With many provinces slowly opening up to corporates and the seamlessly vast variety of jobs
available, it makes Canada look like an authentic land of opportunities. But unsurprisingly, along with
this ocean of job postings lurks employment scams that are specifically tailored to take advantage of
a person’s desires and ambitions.
Make no mistake; a Canadian job offer is a precious document earnestly sought after by international
skilled workers. It is when a person decides to just turn a blind eye and throw wind to the caution
would he/she be sucked into the deceiving hole of fraudulent job offers. Fortunately, listed below are
some practical tips to identify the unethical tactics along with their warning signs of some of such
1) TOO GOOD TO BE TRUE COMPENSATION PACKAGE
When what you get for you are supposed to give doesn’t sound proportional to you or sounds
fantastical, more often than not, your gut instincts are true. Always check the average Canadian
salary for the corresponding occupation which can be cross-checked on the Government of
Canada’s Job Bank Site.
Another sign to watch out for is if besides salary, a myriad of highly attractive job-related benefits are
mentioned that often sound too lofty and can support the big dreams a foreigner can have when
looking for a job in Canada. Some of them include paid airfare from the country of origin, free
accommodation and more than ideal holiday periods.
2) ALL YOU NEED TO DO TO GET A WORK AUTHORIZATION IS TO PAY
This is probably one of the biggest giveaways. It’s the king of all suspicious signs due to some
Primarily, it is extremely rare for a company to take the initiative and burden of going through the
application process and red tape surrounding Canadian Immigration bureaucracy to hire a person

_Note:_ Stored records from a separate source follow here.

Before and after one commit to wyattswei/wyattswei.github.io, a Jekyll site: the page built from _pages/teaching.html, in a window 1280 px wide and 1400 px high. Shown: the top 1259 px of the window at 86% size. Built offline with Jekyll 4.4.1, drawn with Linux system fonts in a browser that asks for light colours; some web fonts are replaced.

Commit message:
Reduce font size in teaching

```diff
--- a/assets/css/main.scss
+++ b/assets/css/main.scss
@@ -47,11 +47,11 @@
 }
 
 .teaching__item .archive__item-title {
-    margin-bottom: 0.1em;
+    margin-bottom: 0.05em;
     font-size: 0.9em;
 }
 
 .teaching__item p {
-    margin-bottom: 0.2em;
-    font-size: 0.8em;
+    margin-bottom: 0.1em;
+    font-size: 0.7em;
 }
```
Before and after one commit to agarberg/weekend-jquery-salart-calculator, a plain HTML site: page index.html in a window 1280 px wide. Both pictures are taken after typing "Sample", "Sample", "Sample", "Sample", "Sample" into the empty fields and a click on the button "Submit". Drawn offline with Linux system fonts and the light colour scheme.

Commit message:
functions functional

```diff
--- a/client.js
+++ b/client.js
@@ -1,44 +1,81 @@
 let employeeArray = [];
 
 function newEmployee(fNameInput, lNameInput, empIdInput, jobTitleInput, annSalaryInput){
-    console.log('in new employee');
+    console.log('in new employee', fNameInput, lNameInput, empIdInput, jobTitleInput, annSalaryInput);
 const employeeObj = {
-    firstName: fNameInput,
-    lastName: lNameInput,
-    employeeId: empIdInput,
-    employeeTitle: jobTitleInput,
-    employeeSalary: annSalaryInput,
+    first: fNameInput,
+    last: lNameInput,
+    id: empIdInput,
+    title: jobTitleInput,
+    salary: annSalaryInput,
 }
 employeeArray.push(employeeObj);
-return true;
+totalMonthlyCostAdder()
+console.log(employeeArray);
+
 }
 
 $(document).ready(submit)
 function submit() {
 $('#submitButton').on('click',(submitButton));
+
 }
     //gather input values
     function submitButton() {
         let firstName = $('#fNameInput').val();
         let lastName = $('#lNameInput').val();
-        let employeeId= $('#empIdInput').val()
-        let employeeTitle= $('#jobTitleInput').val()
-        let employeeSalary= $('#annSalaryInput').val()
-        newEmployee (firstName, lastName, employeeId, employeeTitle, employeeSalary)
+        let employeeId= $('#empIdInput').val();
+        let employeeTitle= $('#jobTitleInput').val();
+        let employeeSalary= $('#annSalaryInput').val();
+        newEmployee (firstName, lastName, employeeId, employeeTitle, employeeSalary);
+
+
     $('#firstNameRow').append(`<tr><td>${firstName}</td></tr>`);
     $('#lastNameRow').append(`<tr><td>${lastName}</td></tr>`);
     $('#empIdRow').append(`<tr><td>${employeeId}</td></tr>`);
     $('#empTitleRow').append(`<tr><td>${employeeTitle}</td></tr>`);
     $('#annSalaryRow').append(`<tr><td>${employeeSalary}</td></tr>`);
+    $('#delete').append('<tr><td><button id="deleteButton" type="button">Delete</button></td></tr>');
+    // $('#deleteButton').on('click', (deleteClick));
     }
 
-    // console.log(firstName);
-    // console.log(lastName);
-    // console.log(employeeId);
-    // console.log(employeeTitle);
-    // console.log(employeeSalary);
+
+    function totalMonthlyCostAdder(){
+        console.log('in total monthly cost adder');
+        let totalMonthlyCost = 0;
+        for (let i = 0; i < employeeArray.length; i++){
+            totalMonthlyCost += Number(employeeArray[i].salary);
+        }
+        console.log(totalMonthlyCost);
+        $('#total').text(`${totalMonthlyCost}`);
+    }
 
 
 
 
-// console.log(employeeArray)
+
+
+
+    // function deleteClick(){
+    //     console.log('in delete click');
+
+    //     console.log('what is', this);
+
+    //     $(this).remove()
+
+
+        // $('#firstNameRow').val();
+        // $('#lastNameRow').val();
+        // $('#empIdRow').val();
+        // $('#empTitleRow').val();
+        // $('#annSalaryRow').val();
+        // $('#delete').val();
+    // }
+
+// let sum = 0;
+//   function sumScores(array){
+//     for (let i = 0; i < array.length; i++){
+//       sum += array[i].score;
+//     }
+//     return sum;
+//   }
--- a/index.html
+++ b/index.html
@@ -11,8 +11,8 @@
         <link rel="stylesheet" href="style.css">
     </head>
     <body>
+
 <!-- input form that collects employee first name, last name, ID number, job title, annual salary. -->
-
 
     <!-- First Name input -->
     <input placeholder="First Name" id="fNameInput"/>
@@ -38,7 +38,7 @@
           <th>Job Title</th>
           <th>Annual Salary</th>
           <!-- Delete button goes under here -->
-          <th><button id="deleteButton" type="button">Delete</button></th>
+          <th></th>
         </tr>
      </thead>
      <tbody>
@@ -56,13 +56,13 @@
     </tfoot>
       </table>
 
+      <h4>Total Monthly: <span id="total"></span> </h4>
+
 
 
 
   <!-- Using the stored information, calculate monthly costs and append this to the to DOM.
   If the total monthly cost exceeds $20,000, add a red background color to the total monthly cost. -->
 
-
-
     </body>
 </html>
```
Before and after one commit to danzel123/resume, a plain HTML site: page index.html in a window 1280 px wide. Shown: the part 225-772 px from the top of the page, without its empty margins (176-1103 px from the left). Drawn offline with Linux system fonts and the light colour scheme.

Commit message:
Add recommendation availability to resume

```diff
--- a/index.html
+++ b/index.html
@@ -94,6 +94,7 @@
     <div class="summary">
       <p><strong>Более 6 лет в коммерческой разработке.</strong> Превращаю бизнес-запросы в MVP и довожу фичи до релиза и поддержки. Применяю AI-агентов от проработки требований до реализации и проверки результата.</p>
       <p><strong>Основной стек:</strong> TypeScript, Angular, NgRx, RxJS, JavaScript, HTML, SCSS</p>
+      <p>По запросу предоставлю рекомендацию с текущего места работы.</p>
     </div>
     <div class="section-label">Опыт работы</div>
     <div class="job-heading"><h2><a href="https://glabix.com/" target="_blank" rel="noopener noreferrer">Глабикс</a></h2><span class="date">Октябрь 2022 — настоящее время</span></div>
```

without even first conducting a face-to-face interview with the potential employee.
Second of all, it is near impossible for a foreign national to be accorded a work permit without his/her
participation in the process. In most cases, the “company’ would try to convince you that no
involvement is needed on your part and all you got to do is pay.
Finally, the cost mentioned. You see, the Government work permit application fee is $155. If the
job offer for whatever reason mentions a higher amount, in all likelihood you are about to be duped.
3) VAGUE OR INCOMPLETE/INCORRECT EMPLOYER CONTACT DETAILS
This is a no-brainer. The first sign to look for here is the area code mentioned where the business
firm is supposed to be located. The same goes for the contact number provided which in most cases
do not exist, has been disconnected or nobody answers.
The one sign you may not be that aware about is the email address used to relay this offer to you.
To discern this you may use the following template: if a legitimate company’s website is
www.ABC.com and the name of the person sending you this alleged offer is XYZ, then his/her
official company email is supposed to be XYZ@ABC.com. If the email address looks very similar to
the company’s website , it’s not an issue; but if it doesn’t exactly match we have a fraudster at the
other end. Also, it is high time we realize that legitimate companies do not communicate through
gmail. They have their own domains and corresponding emails.
4) INCONSISTENCIES IN LANGUAGE
It is common sense that if you are in a position that requires you to send out emails regarding
employment in Canada, you should already have a good command of the English Language.
Subpar word choices, verb conjugations, lack of punctuations and frequent spelling errors are the
recipe for fake offer letter as the real deal from a legit Canadian company would be devoid of them.
5) UNCONVENTIONAL FORMAT OF THE OFFER LETTER
In certain cases, the formatting of the letter itself, especially the graphics or images used might put
you off. This is more so in the case of font choice and size used, especially in the section where the
salary and benefits seem to look highlighted.
Although fraudsters are also evolving and changing their gimmicks every now and then, the
aforementioned strategies can be used to effectively discern in less than a minute if you have been
made the victim of fraud or not.